Album artwork for Live.. by Pharoah Sanders

This album features Pharoah Sanders playing some no-nonsense tenor in a quartet with pianist John Hicks, bassist Walter Booker, and drummer Idris Muhammad. Sanders performs "It's Easy to Remember" (in a style very reminiscent of early-'60s John Coltrane), an original blues, and two of his compositions, including the passionate "You've Got to Have Freedom." The musicianship is at a high level and, although Sanders does not shriek as much as one might hope (the Trane-ish influence was particularly strong during this relatively mellow period), he is in fine form. Review by Scott Yanow/AMG

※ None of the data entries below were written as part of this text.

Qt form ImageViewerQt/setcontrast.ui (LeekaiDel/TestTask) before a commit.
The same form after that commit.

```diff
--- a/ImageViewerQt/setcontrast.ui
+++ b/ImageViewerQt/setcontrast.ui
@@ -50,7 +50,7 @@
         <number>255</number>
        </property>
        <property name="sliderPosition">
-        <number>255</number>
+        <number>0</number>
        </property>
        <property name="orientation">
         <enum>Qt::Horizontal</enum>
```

Beware! This is hot stuff! Wear asbestos clothing while listening. Four world-class musicians at the very pinnacle of their art relating closely to one another in the vortex of a cyclone of jazz music. They're all burning, but listen particularly to John Hicks (R.I.P Mr. Hicks) on "DOKTOR PITT." Is he not the best thing to happen to the keyboard since McCoy Tyner? And when I state John Hicks was burning, if you've ever had the opportunity to view the video of this performance (maybe still on YouTube) recorded at the Great American Music Hall in 1981, you'll see Mr. Hicks melting with perspiration. That's cookin' brother...

Review by James S. Grogan

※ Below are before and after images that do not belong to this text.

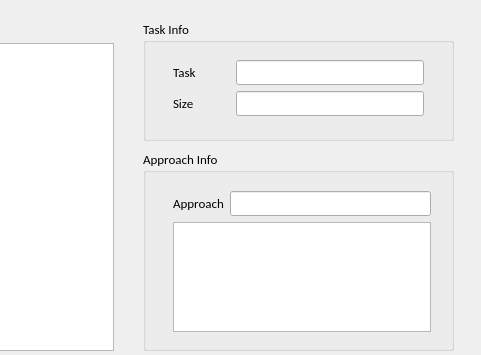
This is task-approach/mainwindow.ui in tinrael/exam-winter as Qt 5 draws it before an edit; both pictures show x 337 to 818 and y 0 to 355 of the 818 by 711 pixel window. The edited form follows.
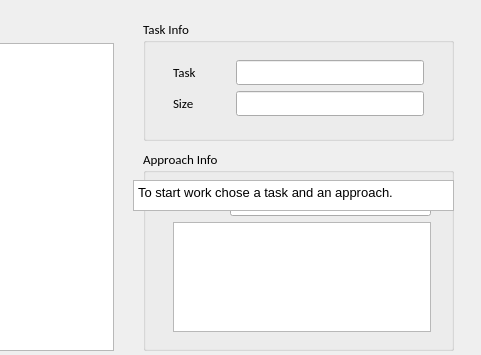
This is the edited form.

Diff of the .ui file:
```diff
--- a/task-approach/mainwindow.ui
+++ b/task-approach/mainwindow.ui
@@ -310,6 +310,23 @@
      </layout>
     </widget>
    </widget>
+   <widget class="QTextBrowser" name="tbNotification">
+    <property name="geometry">
+     <rect>
+      <x>470</x>
+      <y>180</y>
+      <width>321</width>
+      <height>31</height>
+     </rect>
+    </property>
+    <property name="html">
+     <string>&lt;!DOCTYPE HTML PUBLIC &quot;-//W3C//DTD HTML 4.0//EN&quot; &quot;http://www.w3.org/TR/REC-html40/strict.dtd&quot;&gt;
+&lt;html&gt;&lt;head&gt;&lt;meta name=&quot;qrichtext&quot; content=&quot;1&quot; /&gt;&lt;style type=&quot;text/css&quot;&gt;
+p, li { white-space: pre-wrap; }
+&lt;/style&gt;&lt;/head&gt;&lt;body style=&quot; font-family:'MS Shell Dlg 2'; font-size:7.8pt; font-weight:400; font-style:normal;&quot;&gt;
+&lt;p style=&quot; margin-top:0px; margin-bottom:0px; margin-left:0px; margin-right:0px; -qt-block-indent:0; text-indent:0px;&quot;&gt;&lt;span style=&quot; font-family:'Calibri'; font-size:10pt;&quot;&gt;To start work chose a task and an approach.&lt;/span&gt;&lt;/p&gt;&lt;/body&gt;&lt;/html&gt;</string>
+    </property>
+   </widget>
   </widget>
   <widget class="QMenuBar" name="menubar">
    <property name="geometry">
```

Pharoah Sanders

Live..

Theresa
Album artwork for Live.. by Pharoah Sanders
LP

£59.99

Black
Released 07/07/2023Catalogue Number

TR116

Usually dispatched in 5-10 days

Pharoah Sanders

Live..

Theresa
Album artwork for Live.. by Pharoah Sanders
LP

£59.99

Black
Released 07/07/2023Catalogue Number

TR116

Usually dispatched in 5-10 days

This album features Pharoah Sanders playing some no-nonsense tenor in a quartet with pianist John Hicks, bassist Walter Booker, and drummer Idris Muhammad. Sanders performs "It's Easy to Remember" (in a style very reminiscent of early-'60s John Coltrane), an original blues, and two of his compositions, including the passionate "You've Got to Have Freedom." The musicianship is at a high level and, although Sanders does not shriek as much as one might hope (the Trane-ish influence was particularly strong during this relatively mellow period), he is in fine form. Review by Scott Yanow/AMG

Beware! This is hot stuff! Wear asbestos clothing while listening. Four world-class musicians at the very pinnacle of their art relating closely to one another in the vortex of a cyclone of jazz music. They're all burning, but listen particularly to John Hicks (R.I.P Mr. Hicks) on "DOKTOR PITT." Is he not the best thing to happen to the keyboard since McCoy Tyner? And when I state John Hicks was burning, if you've ever had the opportunity to view the video of this performance (maybe still on YouTube) recorded at the Great American Music Hall in 1981, you'll see Mr. Hicks melting with perspiration. That's cookin' brother...

Review by James S. Grogan